Yes, you read that right, I mean, come on, we have:
The Transporter
The Transporter 2
The Transporter 3
The Transporter 4: Crank
The Transporter 5: Crank 2
The Transporter 6: The Mechanic
The Transporter 7: Killer Elite
And now, this.  I have to say, jokes aside, Jason Statham has found a niche that absolutely works for him.  Other than being let down a bit by Killer Elite, I think that I did in fact like all of those movies.  Statham has both charm and he can fight his ass off!
I wasn’t feeling Safe today, and I also wanted to fulfill a request for a Raven review, which is what I did see.
The Raven
The Raven is a story bearing the title of an Edgar Allen Poe poem, named as such as the lead character in the film is Poe himself, played by John Cusack.  A killer is loose in mid-19th century Baltimore, MD, and his murders are modeled Poe’s tales, with Poe being one of the earliest American horror writers.
The story is wholly enjoyable, but for everything it does right, there is still something missing that keeps this fantastic concept from elevating to a fantastic film.
Alice Eve is astonishingly beautiful, and she plays Poe’s betrothed, Emily Hamilton, and Brendan Gleeson plays her father Captain Hamilton.  An adequate amount of time is put into building the foundation of their romance and her fathers disdain for it, to make their relationship more than just a plot point.
The lead police detective, Det. Fields, was played by Luke Evans.  He is exceptionally British in his filmography, and once I IMDB’ed him, I recognized him immediately.  But until last night, I actually thought he was Matthew Morrison, aka Mr. Schuester from Glee.  Yep, take a look at the trailer again and tell me you don’t see it!
I don’t know what this flick was missing, but there was something palpable lacking in the overall package!  I hate to say this, but the actual sound of this film was exceptionally weak.  Normally, during the Oscar Pool, I think that for sound editing and sound design, how do they pick and then judge a winner.  While I cannot tell you what is worthy of the big prize, I guess I can tell you for certain when something does not.
Overall, I liked the story, but didn’t love this movie.  The flick has a little bit of gore in a few scenes, but for a rated R flick, I thought it pulled it’s punches a bit.  Don’t get me wrong, there were some scenes that would have been quite at home in the next installment of Saw, but overall, the bloodshed occurred mostly off camera.
I give The Raven 3 of 5 Horns and leave the ball in your court as to whether you even see it at the theater, or wait to catch it at home.
Safe
So I made the Transporter joke up above and when I started writing, at which time I hadn’t yet seen Safe.  But as the weekend wore on and I was kept from my computer, I decided not to split the post.

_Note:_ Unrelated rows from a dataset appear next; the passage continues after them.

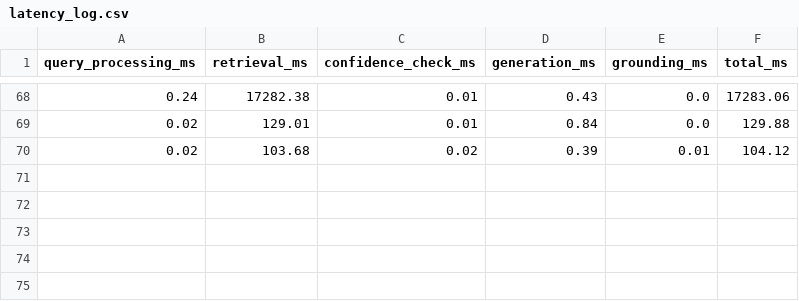
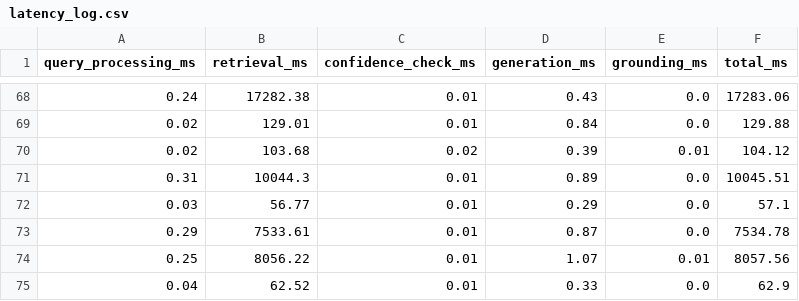
Before and after one commit to vishnu252007/Voice_Rag_Model_Goa, a CSV file: latency_log.csv, drawn as a sheet; only a part is shown, gaps mark what is left out.

```diff
--- a/latency_log.csv
+++ b/latency_log.csv
@@ -70 +70,6 @@ query_processing_ms,retrieval_ms,confidence_check_ms,generation_ms,grounding_ms,
 0.02,103.68,0.02,0.39,0.01,104.12
+0.31,10044.3,0.01,0.89,0.0,10045.51
+0.03,56.77,0.01,0.29,0.0,57.1
+0.29,7533.61,0.01,0.87,0.0,7534.78
+0.25,8056.22,0.01,1.07,0.01,8057.56
+0.04,62.52,0.01,0.33,0.0,62.9
```
Also changed, not shown: 6 other files.
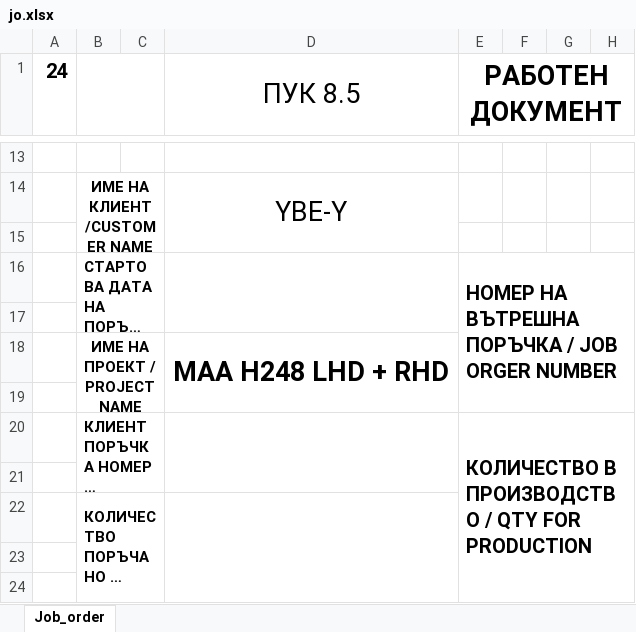
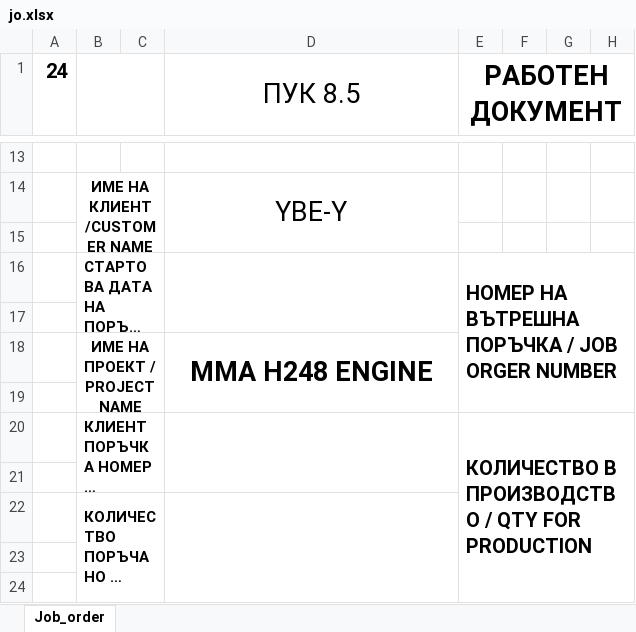
Before and after one commit to pacopacev/jo_engine, an Excel workbook: jo.xlsx, sheet Job_order, drawn as a sheet; only a part is shown, gaps mark what is left out; long unchanged cells end in …; values as stored, in another font and other column widths than the file's, no borders; the diff names each change by its address in the sheet, - before the commit and + after, or states it on an @@ line.

```diff
--- a/jo.xlsx (sheet Job_order)
+++ b/jo.xlsx (sheet Job_order)
-D18 (ПУК 8.5): MAA H248 LHD + RHD
+D18 (ПУК 8.5): MMA H248 ENGINE
```
Also changed, not shown: data.xlsx, 18 other files.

I have a very soft spot in my movie going palate for Jason Statham.  I find him exceptionally likable and I will never forget the impact that the original Transport film had on me.  I mean before that, his pairings with Guy Ritchie left some memorable dramatic impressions, but his early action fare was less than great in John Carpenter’s Ghosts of Mars and the Jet Li headlining The One.  Now The One was bad, and we would later learn that Statham and Li on their own could be great, but when paired up ala The One, and later in War, their combined efforts were remarkable stinkers.
The short story is, I like Statham and the longer tale is that I liked this movie.  It has a decent supporting cast with only a few named players, including Chris Sarandon and James Hong.
The story is that this mysterious man, Luke Wright, wins a UFC fight that everyone expected him to lose, putting him at the wrong end of the Buddy List of most of the New York City criminal underworld.  Some retribution is dished upon him, and after suffering a fair amount of personal tragedy and hardship, he decides to make a stand, and help a young Chinese girl named Mei (Catherine Chan), who he sees running away from some Russian mobsters in the subway.  He intervenes, and the two of them go on the run together.
I was rather vague in this description because there is a fair amount of exposition laying out this tale and I was pleasantly surprised the filmmaking used to tell this back story and also how much I enjoyed the actual meat and potatoes of this back story.
Bottom line is this, you have Statham and this girl on the run, which is what you likely took away from the trailer as the crux of the flick.  That part of the story doesn’t kick in until about 30 minutes in, and then when it does, it is a pretty awesome and sometimes standard Statham ass-kicking ride.
I give this movie 4 of 5 Horns and for what is partly some of the same old same old, Jason Statham manages to continue to pick projects that are different enough to keep us coming back for more!
Comic-Con Episode IV: A Fan’s Hope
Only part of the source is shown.